Data provided Block Start

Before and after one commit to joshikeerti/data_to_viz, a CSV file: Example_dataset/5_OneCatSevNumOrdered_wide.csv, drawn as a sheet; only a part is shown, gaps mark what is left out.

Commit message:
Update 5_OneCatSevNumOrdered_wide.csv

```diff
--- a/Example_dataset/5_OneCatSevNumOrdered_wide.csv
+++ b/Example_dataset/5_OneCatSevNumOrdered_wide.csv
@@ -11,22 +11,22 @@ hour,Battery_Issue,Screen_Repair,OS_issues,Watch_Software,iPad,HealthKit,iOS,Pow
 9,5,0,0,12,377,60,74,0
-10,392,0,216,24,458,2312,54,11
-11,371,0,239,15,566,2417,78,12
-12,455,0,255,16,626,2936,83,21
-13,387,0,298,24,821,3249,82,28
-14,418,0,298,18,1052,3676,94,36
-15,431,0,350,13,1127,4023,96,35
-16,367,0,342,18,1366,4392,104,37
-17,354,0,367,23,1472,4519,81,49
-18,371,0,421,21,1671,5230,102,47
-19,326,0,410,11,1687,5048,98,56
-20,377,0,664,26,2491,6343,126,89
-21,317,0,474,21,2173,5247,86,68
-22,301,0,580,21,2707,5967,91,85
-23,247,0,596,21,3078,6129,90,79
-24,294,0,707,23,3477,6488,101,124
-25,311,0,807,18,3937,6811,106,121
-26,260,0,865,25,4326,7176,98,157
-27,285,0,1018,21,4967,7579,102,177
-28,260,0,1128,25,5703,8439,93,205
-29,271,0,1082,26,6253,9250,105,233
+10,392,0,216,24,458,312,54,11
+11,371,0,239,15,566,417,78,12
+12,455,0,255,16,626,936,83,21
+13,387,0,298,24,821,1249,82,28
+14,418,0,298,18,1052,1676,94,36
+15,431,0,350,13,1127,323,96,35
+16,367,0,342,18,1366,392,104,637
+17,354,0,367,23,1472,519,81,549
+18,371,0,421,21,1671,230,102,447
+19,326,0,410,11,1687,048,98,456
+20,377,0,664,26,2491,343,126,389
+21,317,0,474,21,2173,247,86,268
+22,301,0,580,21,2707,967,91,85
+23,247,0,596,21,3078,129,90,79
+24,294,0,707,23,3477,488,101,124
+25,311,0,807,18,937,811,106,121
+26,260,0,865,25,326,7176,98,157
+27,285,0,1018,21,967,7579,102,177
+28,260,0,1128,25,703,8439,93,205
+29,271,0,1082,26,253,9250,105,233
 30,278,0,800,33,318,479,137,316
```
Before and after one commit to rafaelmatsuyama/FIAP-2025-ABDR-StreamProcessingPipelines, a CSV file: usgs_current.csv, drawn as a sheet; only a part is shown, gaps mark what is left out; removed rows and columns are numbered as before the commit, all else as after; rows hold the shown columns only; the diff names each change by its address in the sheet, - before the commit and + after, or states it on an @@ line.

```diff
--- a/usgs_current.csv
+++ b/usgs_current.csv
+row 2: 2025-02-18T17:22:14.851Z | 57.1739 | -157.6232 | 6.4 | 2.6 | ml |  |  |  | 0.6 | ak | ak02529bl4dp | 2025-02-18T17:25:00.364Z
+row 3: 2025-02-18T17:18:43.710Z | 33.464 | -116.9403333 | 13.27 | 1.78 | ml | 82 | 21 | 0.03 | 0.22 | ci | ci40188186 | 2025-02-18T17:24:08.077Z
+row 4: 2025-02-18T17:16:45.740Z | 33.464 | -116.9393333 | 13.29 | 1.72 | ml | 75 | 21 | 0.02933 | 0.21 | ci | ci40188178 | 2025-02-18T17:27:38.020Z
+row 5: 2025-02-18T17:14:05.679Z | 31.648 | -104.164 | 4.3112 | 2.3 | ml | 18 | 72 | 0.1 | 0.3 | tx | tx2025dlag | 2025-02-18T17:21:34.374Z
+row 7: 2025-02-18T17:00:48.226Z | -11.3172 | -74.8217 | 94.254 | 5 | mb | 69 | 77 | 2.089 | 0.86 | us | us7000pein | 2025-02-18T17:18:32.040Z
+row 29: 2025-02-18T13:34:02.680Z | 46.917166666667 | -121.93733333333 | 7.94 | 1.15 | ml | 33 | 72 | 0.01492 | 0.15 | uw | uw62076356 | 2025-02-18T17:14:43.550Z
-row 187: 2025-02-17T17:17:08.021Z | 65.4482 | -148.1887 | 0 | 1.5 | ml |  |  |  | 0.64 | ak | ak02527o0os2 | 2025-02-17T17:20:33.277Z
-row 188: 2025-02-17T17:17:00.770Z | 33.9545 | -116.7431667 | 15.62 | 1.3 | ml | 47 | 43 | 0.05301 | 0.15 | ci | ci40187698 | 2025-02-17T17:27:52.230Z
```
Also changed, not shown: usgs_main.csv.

Data provided Block End

#### Problem statement
Wherever the word "file" appears in the data, return the whole line.

#### Answer
Before and after one commit to joshikeerti/data_to_viz, a CSV file: Example_dataset/5_OneCatSevNumOrdered_wide.csv, drawn as a sheet; only a part is shown, gaps mark what is left out.
Before and after one commit to rafaelmatsuyama/FIAP-2025-ABDR-StreamProcessingPipelines, a CSV file: usgs_current.csv, drawn as a sheet; only a part is shown, gaps mark what is left out; removed rows and columns are numbered as before the commit, all else as after; rows hold the shown columns only; the diff names each change by its address in the sheet, - before the commit and + after, or states it on an @@ line.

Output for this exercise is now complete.